Exact copy, no pictures: return all the data below as written.

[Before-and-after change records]
********

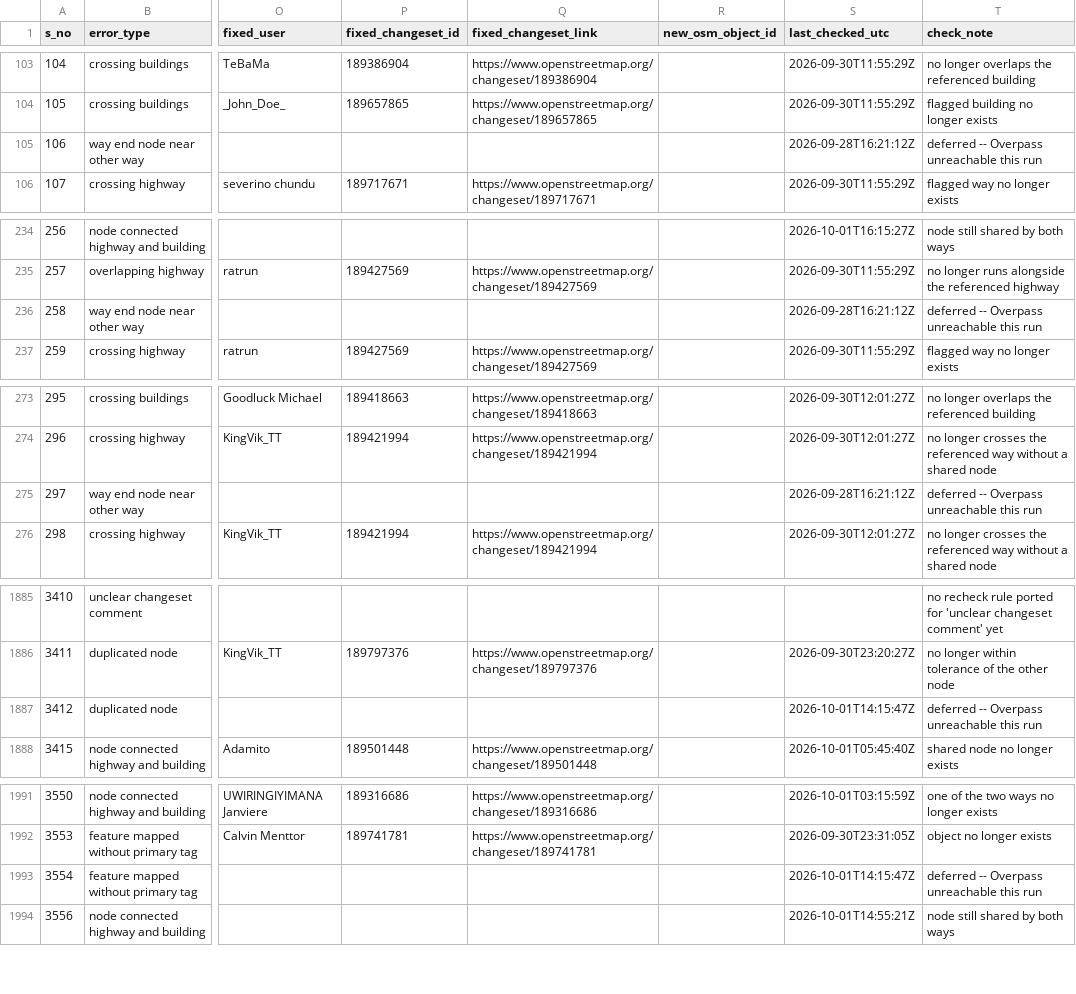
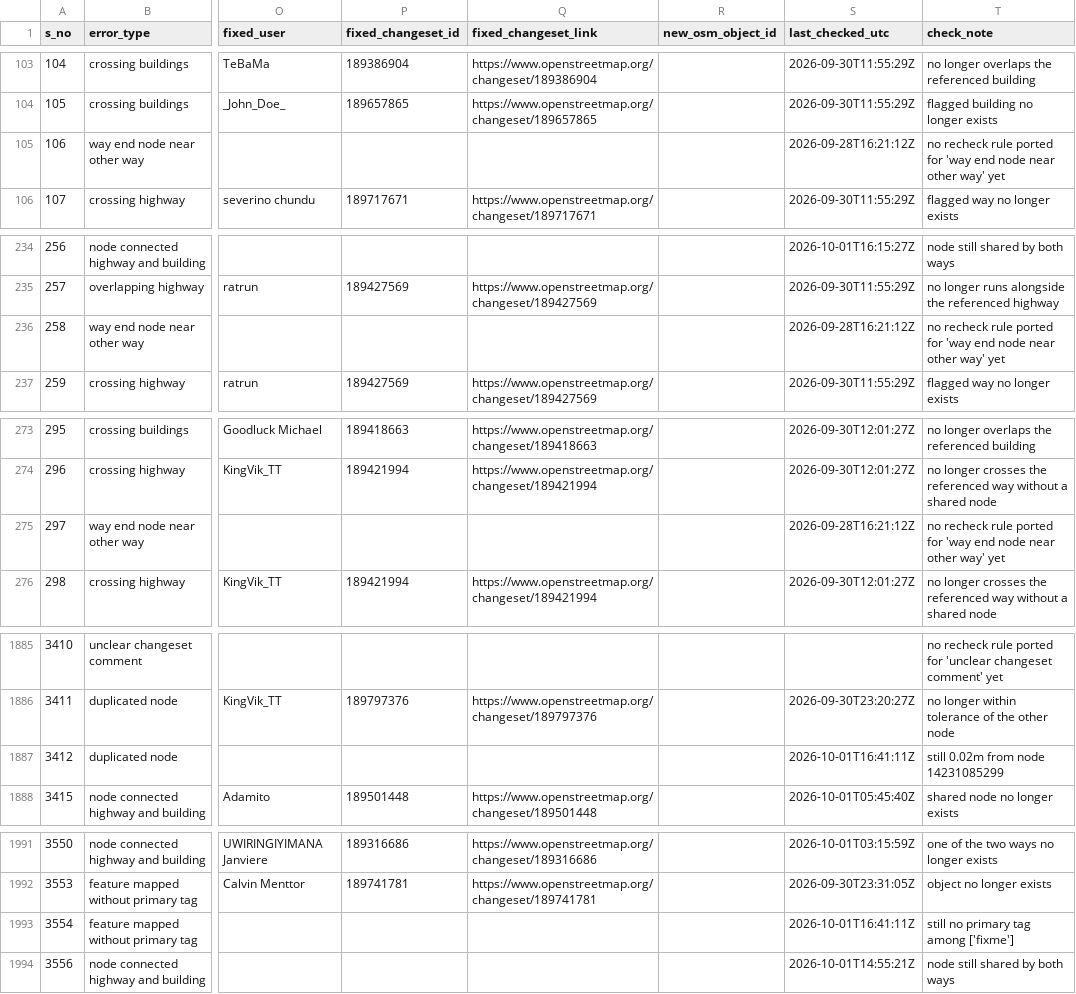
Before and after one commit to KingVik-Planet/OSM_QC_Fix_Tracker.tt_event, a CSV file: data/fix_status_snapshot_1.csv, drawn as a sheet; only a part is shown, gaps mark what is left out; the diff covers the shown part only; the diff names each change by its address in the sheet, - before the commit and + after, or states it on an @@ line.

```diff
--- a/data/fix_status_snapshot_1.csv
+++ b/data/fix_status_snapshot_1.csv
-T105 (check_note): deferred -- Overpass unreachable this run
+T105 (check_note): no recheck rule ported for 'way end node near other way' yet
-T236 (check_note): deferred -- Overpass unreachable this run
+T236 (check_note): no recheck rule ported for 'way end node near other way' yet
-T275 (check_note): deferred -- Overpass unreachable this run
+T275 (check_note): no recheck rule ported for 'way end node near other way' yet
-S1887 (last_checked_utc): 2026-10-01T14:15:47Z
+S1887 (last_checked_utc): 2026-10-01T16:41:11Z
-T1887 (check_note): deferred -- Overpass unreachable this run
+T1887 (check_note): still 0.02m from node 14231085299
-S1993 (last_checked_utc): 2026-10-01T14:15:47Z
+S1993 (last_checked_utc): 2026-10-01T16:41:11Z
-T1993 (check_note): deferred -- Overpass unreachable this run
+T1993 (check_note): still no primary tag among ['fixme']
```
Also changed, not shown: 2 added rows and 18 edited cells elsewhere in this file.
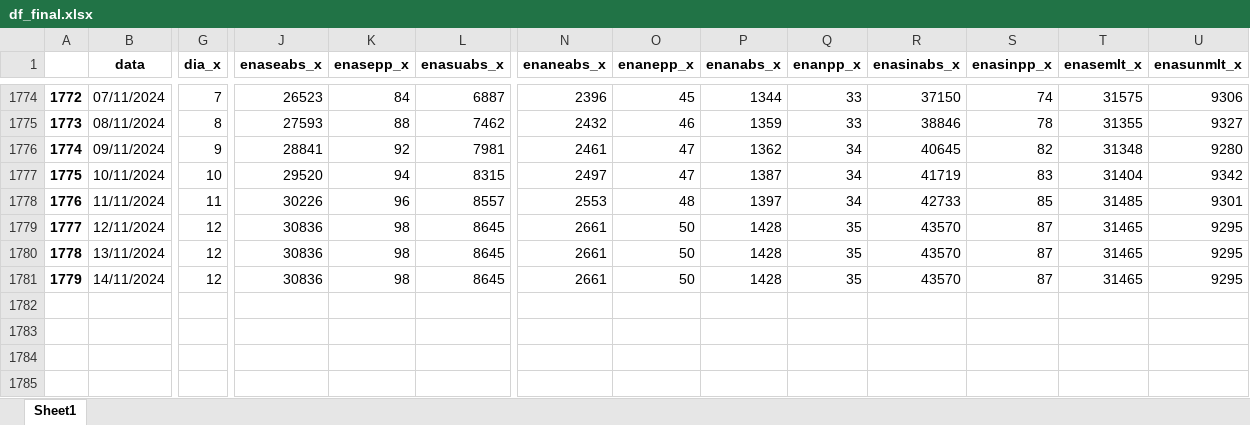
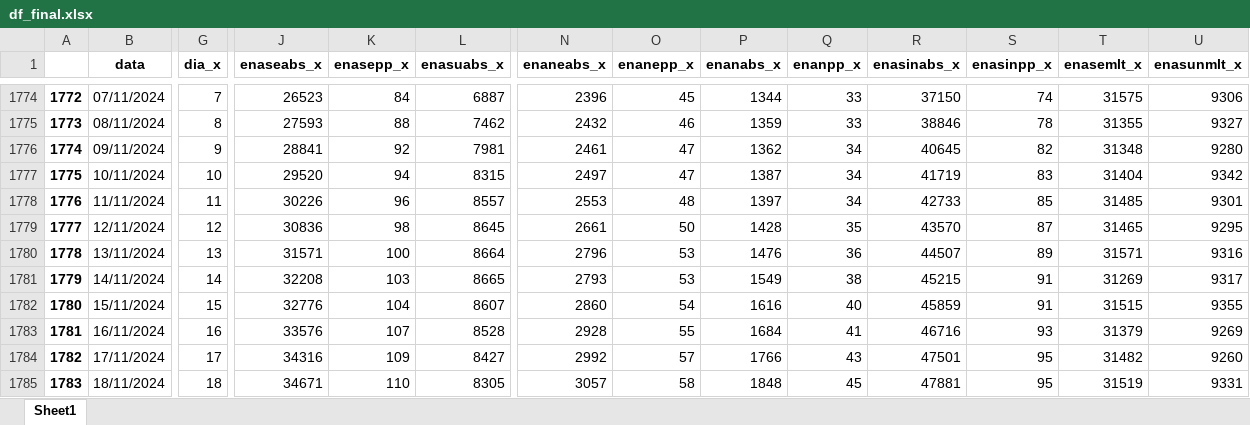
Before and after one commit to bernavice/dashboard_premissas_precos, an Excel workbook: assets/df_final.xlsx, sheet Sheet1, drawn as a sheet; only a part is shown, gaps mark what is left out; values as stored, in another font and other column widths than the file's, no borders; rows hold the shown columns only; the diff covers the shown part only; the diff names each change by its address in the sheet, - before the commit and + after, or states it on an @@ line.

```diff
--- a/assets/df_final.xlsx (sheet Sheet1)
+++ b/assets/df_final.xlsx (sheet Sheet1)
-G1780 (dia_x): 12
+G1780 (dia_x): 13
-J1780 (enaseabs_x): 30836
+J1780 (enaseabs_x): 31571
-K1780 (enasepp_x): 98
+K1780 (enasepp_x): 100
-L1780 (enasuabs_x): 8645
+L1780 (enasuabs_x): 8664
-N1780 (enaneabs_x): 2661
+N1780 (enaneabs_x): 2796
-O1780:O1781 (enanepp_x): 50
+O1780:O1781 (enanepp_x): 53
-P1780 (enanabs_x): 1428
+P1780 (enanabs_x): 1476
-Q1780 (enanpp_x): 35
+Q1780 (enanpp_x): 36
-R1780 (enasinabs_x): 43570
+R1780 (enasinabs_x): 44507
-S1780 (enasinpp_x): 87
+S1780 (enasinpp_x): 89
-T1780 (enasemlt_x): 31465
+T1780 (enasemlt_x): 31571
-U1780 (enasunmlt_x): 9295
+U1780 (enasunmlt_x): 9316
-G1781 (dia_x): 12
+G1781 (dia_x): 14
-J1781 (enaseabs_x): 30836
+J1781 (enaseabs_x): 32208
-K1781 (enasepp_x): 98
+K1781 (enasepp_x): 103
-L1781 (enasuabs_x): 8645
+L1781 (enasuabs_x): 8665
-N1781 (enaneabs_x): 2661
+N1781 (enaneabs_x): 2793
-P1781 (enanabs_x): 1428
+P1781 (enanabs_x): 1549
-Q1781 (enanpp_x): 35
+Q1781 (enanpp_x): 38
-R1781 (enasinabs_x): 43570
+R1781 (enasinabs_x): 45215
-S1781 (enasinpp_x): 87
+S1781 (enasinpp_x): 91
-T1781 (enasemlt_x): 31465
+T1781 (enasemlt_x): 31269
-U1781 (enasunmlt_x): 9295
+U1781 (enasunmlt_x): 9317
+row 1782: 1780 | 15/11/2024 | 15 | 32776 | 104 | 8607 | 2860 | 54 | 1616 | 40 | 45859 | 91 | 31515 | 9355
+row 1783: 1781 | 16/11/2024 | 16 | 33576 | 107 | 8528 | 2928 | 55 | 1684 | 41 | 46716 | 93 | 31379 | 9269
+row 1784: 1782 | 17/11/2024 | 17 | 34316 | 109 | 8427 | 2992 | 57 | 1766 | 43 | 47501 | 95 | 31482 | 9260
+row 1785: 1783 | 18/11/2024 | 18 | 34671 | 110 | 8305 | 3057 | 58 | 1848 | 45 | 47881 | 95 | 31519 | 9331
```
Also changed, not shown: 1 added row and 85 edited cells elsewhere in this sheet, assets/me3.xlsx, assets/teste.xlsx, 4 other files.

********

◆ Task answer ◆
Before and after one commit to KingVik-Planet/OSM_QC_Fix_Tracker.tt_event, a CSV file: data/fix_status_snapshot_1.csv, drawn as a sheet; only a part is shown, gaps mark what is left out; the diff covers the shown part only; the diff names each change by its address in the sheet, - before the commit and + after, or states it on an @@ line.

```diff
--- a/data/fix_status_snapshot_1.csv
+++ b/data/fix_status_snapshot_1.csv
-T105 (check_note): deferred -- Overpass unreachable this run
+T105 (check_note): no recheck rule ported for 'way end node near other way' yet
-T236 (check_note): deferred -- Overpass unreachable this run
+T236 (check_note): no recheck rule ported for 'way end node near other way' yet
-T275 (check_note): deferred -- Overpass unreachable this run
+T275 (check_note): no recheck rule ported for 'way end node near other way' yet
-S1887 (last_checked_utc): 2026-10-01T14:15:47Z
+S1887 (last_checked_utc): 2026-10-01T16:41:11Z
-T1887 (check_note): deferred -- Overpass unreachable this run
+T1887 (check_note): still 0.02m from node 14231085299
-S1993 (last_checked_utc): 2026-10-01T14:15:47Z
+S1993 (last_checked_utc): 2026-10-01T16:41:11Z
-T1993 (check_note): deferred -- Overpass unreachable this run
+T1993 (check_note): still no primary tag among ['fixme']
```
Also changed, not shown: 2 added rows and 18 edited cells elsewhere in this file.
Before and after one commit to bernavice/dashboard_premissas_precos, an Excel workbook: assets/df_final.xlsx, sheet Sheet1, drawn as a sheet; only a part is shown, gaps mark what is left out; values as stored, in another font and other column widths than the file's, no borders; rows hold the shown columns only; the diff covers the shown part only; the diff names each change by its address in the sheet, - before the commit and + after, or states it on an @@ line.

```diff
--- a/assets/df_final.xlsx (sheet Sheet1)
+++ b/assets/df_final.xlsx (sheet Sheet1)
-G1780 (dia_x): 12
+G1780 (dia_x): 13
-J1780 (enaseabs_x): 30836
+J1780 (enaseabs_x): 31571
-K1780 (enasepp_x): 98
+K1780 (enasepp_x): 100
-L1780 (enasuabs_x): 8645
+L1780 (enasuabs_x): 8664
-N1780 (enaneabs_x): 2661
+N1780 (enaneabs_x): 2796
-O1780:O1781 (enanepp_x): 50
+O1780:O1781 (enanepp_x): 53
-P1780 (enanabs_x): 1428
+P1780 (enanabs_x): 1476
-Q1780 (enanpp_x): 35
+Q1780 (enanpp_x): 36
-R1780 (enasinabs_x): 43570
+R1780 (enasinabs_x): 44507
-S1780 (enasinpp_x): 87
+S1780 (enasinpp_x): 89
-T1780 (enasemlt_x): 31465
+T1780 (enasemlt_x): 31571
-U1780 (enasunmlt_x): 9295
+U1780 (enasunmlt_x): 9316
-G1781 (dia_x): 12
+G1781 (dia_x): 14
-J1781 (enaseabs_x): 30836
+J1781 (enaseabs_x): 32208
-K1781 (enasepp_x): 98
+K1781 (enasepp_x): 103
-L1781 (enasuabs_x): 8645
+L1781 (enasuabs_x): 8665
-N1781 (enaneabs_x): 2661
+N1781 (enaneabs_x): 2793
-P1781 (enanabs_x): 1428
+P1781 (enanabs_x): 1549
-Q1781 (enanpp_x): 35
+Q1781 (enanpp_x): 38
-R1781 (enasinabs_x): 43570
+R1781 (enasinabs_x): 45215
-S1781 (enasinpp_x): 87
+S1781 (enasinpp_x): 91
-T1781 (enasemlt_x): 31465
+T1781 (enasemlt_x): 31269
-U1781 (enasunmlt_x): 9295
+U1781 (enasunmlt_x): 9317
+row 1782: 1780 | 15/11/2024 | 15 | 32776 | 104 | 8607 | 2860 | 54 | 1616 | 40 | 45859 | 91 | 31515 | 9355
+row 1783: 1781 | 16/11/2024 | 16 | 33576 | 107 | 8528 | 2928 | 55 | 1684 | 41 | 46716 | 93 | 31379 | 9269
+row 1784: 1782 | 17/11/2024 | 17 | 34316 | 109 | 8427 | 2992 | 57 | 1766 | 43 | 47501 | 95 | 31482 | 9260
+row 1785: 1783 | 18/11/2024 | 18 | 34671 | 110 | 8305 | 3057 | 58 | 1848 | 45 | 47881 | 95 | 31519 | 9331
```
Also changed, not shown: 1 added row and 85 edited cells elsewhere in this sheet, assets/me3.xlsx, assets/teste.xlsx, 4 other files.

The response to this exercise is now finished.